### EXERCISE
All lines of the entries with "frontend" in them must be listed.

===== LISTED RECORDS =====

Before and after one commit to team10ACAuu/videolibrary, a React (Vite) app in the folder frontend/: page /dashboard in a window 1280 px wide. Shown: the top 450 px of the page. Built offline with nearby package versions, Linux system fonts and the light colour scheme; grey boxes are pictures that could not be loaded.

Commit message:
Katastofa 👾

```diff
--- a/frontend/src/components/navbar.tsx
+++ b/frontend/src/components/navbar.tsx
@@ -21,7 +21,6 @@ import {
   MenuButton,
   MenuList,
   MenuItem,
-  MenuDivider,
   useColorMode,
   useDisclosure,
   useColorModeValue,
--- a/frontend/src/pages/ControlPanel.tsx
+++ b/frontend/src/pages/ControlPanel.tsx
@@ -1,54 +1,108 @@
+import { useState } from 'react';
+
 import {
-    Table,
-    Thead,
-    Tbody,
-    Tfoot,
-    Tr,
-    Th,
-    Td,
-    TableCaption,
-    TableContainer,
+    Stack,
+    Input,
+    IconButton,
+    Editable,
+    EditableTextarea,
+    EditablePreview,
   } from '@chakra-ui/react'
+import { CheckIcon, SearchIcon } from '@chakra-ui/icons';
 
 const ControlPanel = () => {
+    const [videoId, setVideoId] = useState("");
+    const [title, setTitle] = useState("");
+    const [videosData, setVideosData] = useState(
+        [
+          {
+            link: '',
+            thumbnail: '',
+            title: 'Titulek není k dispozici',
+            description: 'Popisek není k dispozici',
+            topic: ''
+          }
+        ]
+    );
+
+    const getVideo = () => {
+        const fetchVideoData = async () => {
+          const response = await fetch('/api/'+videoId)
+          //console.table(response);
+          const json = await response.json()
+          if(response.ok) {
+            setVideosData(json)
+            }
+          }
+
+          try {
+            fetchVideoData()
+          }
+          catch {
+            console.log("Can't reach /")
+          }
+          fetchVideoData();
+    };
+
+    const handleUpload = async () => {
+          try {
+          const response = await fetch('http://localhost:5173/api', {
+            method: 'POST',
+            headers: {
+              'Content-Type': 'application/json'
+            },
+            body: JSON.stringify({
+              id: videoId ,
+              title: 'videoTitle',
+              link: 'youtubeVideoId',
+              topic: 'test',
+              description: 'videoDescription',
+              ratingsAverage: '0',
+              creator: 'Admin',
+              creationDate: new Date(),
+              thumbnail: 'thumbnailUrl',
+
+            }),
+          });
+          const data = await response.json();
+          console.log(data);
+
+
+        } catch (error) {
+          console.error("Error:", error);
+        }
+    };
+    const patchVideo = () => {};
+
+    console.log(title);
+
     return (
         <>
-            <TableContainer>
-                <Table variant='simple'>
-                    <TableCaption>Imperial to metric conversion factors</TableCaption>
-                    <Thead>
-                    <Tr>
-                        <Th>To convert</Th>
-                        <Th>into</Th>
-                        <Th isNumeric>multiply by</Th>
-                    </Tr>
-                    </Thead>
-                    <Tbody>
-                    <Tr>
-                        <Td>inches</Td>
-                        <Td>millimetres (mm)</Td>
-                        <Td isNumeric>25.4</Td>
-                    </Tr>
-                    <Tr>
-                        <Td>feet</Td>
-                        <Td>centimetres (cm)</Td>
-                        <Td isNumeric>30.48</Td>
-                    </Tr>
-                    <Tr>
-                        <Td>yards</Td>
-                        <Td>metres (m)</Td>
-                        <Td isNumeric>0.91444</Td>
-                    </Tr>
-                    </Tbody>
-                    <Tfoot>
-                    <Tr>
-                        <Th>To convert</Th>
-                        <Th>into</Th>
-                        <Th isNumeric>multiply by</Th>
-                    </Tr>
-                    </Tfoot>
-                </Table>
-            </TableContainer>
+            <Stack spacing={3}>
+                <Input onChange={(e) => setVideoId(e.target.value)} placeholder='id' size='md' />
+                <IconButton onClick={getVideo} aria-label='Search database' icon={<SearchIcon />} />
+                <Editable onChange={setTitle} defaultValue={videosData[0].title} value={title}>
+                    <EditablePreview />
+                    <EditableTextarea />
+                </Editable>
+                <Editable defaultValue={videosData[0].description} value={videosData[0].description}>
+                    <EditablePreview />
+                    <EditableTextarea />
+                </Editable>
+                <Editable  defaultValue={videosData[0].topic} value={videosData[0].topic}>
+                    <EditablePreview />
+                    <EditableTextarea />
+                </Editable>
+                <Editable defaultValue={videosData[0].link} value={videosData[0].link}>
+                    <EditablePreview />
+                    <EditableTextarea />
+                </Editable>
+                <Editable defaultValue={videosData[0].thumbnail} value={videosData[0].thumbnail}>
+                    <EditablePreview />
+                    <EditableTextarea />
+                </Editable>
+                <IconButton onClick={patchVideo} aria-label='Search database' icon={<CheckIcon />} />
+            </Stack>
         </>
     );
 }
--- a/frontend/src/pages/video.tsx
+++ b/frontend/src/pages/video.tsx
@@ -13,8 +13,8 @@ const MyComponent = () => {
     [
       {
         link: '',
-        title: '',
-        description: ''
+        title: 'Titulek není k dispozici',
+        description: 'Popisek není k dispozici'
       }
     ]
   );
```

=====

### REPLY
Before and after one commit to team10ACAuu/videolibrary, a React (Vite) app in the folder frontend/: page /dashboard in a window 1280 px wide. Shown: the top 450 px of the page. Built offline with nearby package versions, Linux system fonts and the light colour scheme; grey boxes are pictures that could not be loaded.
--- a/frontend/src/components/navbar.tsx
+++ b/frontend/src/components/navbar.tsx
--- a/frontend/src/pages/ControlPanel.tsx
+++ b/frontend/src/pages/ControlPanel.tsx
--- a/frontend/src/pages/video.tsx
+++ b/frontend/src/pages/video.tsx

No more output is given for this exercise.